“Board concern with JAM  was fundamentally her handling of Barnard-Columbia relations”

JAM lost students with energy surcharge on students;  had mixed standing among faculty

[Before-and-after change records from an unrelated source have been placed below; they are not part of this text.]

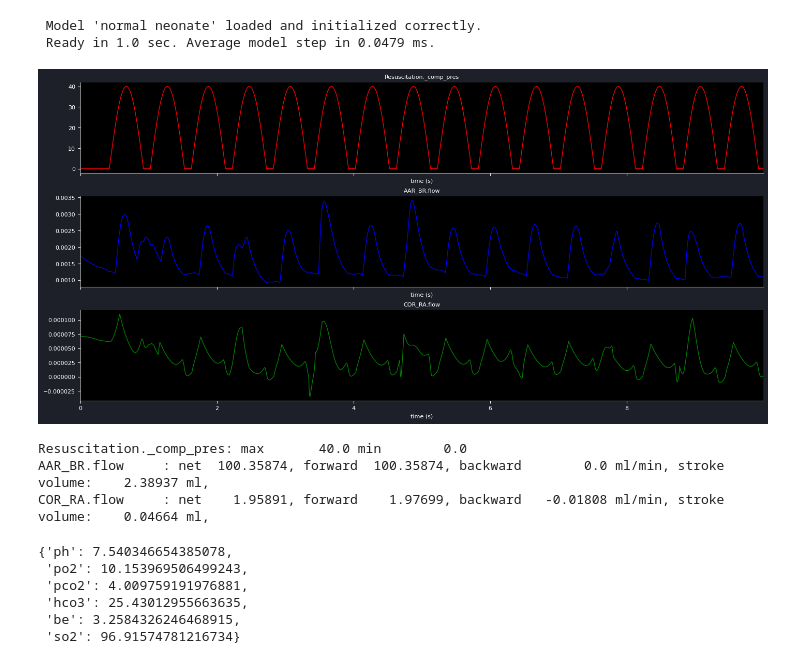
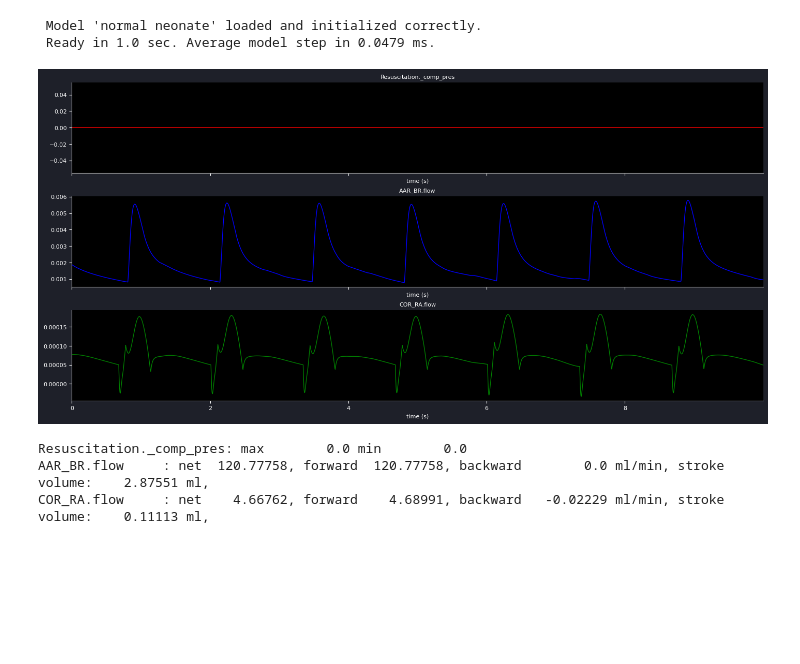
Before and after one commit to Dobutamine/explain-python, a Jupyter notebook: tutorial.ipynb, the cells around one changed output. Cells and saved outputs as stored; diff of their text form; code cells hidden in the pictures; blank space fills up the shorter version.

```diff
--- a/tutorial.ipynb
+++ b/tutorial.ipynb
@@ -35,35 +35,37 @@ neo.calculate(10)
  Model 'normal neonate' loaded and initialized correctly.
  Ready in 1.0 sec. Average model step in 0.0479 ms.
 # %%
+# start cpr
 models["Resuscitation"].start_cpr()
+
+# override the heartrate
 models["Resuscitation"].set_heartrate(45)
-models["Resuscitation"].vent_pres = 4.0
+
+# set the ratio compressions:ventilations or select asynchronous mode
 models["Resuscitation"].compressions = 3.0
 models["Resuscitation"].ventilations = 1.0
+models["Resuscitation"].async_ventilation = True
+
+# set the compressions properties
+models["Resuscitation"].chest_comp_freq = 100.0
+models["Resuscitation"].chest_comp_pres = 0.0
+models["Resuscitation"].chest_comp_time = 0.5
+
+# set the ventilation properties
+models["Resuscitation"].vent_pres = 4.0
 models["Resuscitation"].vent_freq = 30.0
-models["Resuscitation"].chest_comp_freq = 100.0
-models["Resuscitation"].chest_comp_pres = 40.0
-models["Resuscitation"].chest_comp_time = 0.5
-models["Resuscitation"].async_ventilation = True
+
+# plot the compressions brain and coronary flow
 neo.plot_time_graph(
     ["Resuscitation._comp_pres", "AAR_BR.flow","COR_RA.flow"],
     combined=False,
     sharey=False,
     sampleinterval=0.0005,
     fill=False,
     time_to_calculate=10,
 )
 # %% [output]
-[figure, old version]
+[figure, new version]
-Resuscitation._comp_pres: max       40.0 min        0.0
-AAR_BR.flow     : net  100.35874, forward  100.35874, backward        0.0 ml/min, stroke volume:    2.38937 ml,
-COR_RA.flow     : net    1.95891, forward    1.97699, backward   -0.01808 ml/min, stroke volume:    0.04664 ml,
+Resuscitation._comp_pres: max        0.0 min        0.0
+AAR_BR.flow     : net  120.77758, forward  120.77758, backward        0.0 ml/min, stroke volume:    2.87551 ml,
+COR_RA.flow     : net    4.66762, forward    4.68991, backward   -0.02229 ml/min, stroke volume:    0.11113 ml,
-# %%
-neo.get_bloodgas("AA")
-# %% [output]
-{'ph': 7.540346654385078,
- 'po2': 10.153969506499243,
- 'pco2': 4.009759191976881,
- 'hco3': 25.43012955663635,
- 'be': 3.2584326246468915,
- 'so2': 96.91574781216734}
```
Also changed, not shown: parts of 4 cells of this notebook.
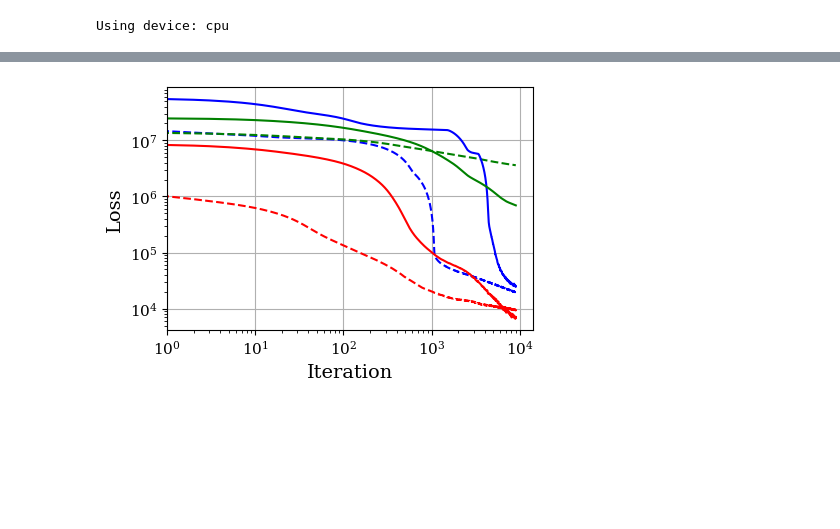
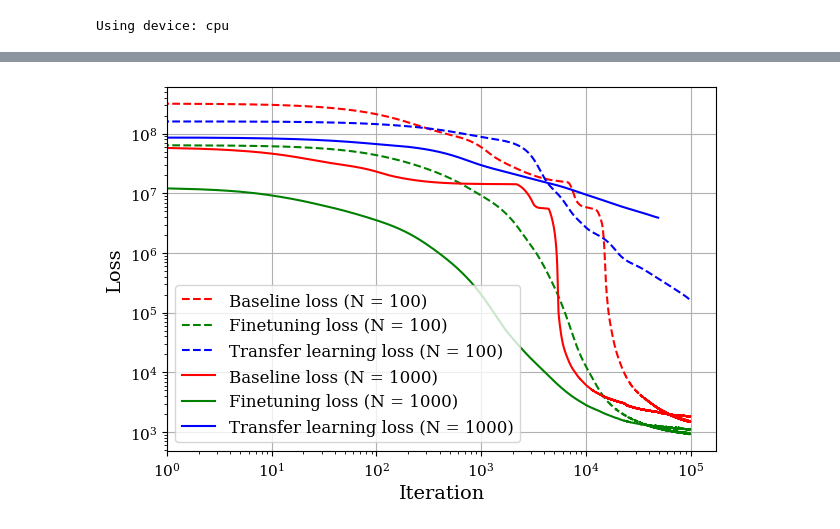
Before and after one commit to rmunozTMELab/Embedding-Oriented-PGNNIV, a Jupyter notebook: paper/transfer_learning.ipynb, the cells around one changed output, grey strips where cells are left out. Cells and saved outputs as stored; diff of their text form; code cells hidden in the pictures; blank space fills up the shorter version.

```diff
--- a/paper/transfer_learning.ipynb
+++ b/paper/transfer_learning.ipynb
@@ -358,30 +388,30 @@ Ecuación Transfer Learning: y = 1.27e-03x, R^2 = 1.000
 # %%
-plt.figure(figsize=(width, height))
+plt.figure(figsize=(width*1.5, height*1.5))
 # plt.subplots_adjust(left=subplot_adjust_left, bottom=subplot_adjust_bottom)
 
-plt.plot(smooth_curve(train_loss_list_bl_1000), label='Baseline loss', color='blue', linestyle='--')
-plt.plot(smooth_curve(train_loss_list_ft_1000), label='Finetuning loss', color='red', linestyle='--')
-plt.plot(smooth_curve(train_loss_list_tl_1000), label='Transfer learning loss', color='green', linestyle='--')
+plt.plot(smooth_curve(train_loss_list_bl_100), label='Baseline loss (N = 100)', color='red', linestyle='--')
+plt.plot(smooth_curve(train_loss_list_ft_100), label='Finetuning loss (N = 100)', color='green', linestyle='--')
+plt.plot(smooth_curve(train_loss_list_tl_100), label='Transfer learning loss (N = 100)', color='blue', linestyle='--')
 
-plt.plot(smooth_curve(train_loss_list_bl_100), label='Baseline loss', color='blue', linestyle='-')
-plt.plot(smooth_curve(train_loss_list_ft_100), label='Finetuning loss', color='red', linestyle='-')
-plt.plot(smooth_curve(train_loss_list_tl_100), label='Transfer learning loss', color='green', linestyle='-')
+plt.plot(smooth_curve(train_loss_list_bl_1000), label='Baseline loss (N = 1000)', color='red', linestyle='-')
+plt.plot(smooth_curve(train_loss_list_ft_1000), label='Finetuning loss (N = 1000)', color='green', linestyle='-')
+plt.plot(smooth_curve(train_loss_list_tl_1000), label='Transfer learning loss (N = 1000)', color='blue', linestyle='-')
 
 plt.xlabel('Iteration', fontsize=label_fontsize)
 plt.ylabel('Loss', fontsize=label_fontsize)
 # plt.title('Lineal homogeneous learning curve (MSE)', fontsize=title_fontsize)
 
 plt.grid(True)
-# plt.legend(loc='upper right', fontsize=legend_fontsize)
+plt.legend(loc='lower left', fontsize=legend_fontsize)
 plt.tick_params(axis='both', which='major', labelsize=tick_fontsize)
 
 plt.xscale('log')
 plt.yscale('log')
 plt.xlim(left=1)
 
 plt.show()
 # %% [output]
-[figure, old version]
+[figure, new version]
 # %%
 import matplotlib.pyplot as plt
 
```
Also changed, not shown: parts of 14 cells of this notebook, 17 other files.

Named acting president in July 1980 – two weeks short of 30th birthday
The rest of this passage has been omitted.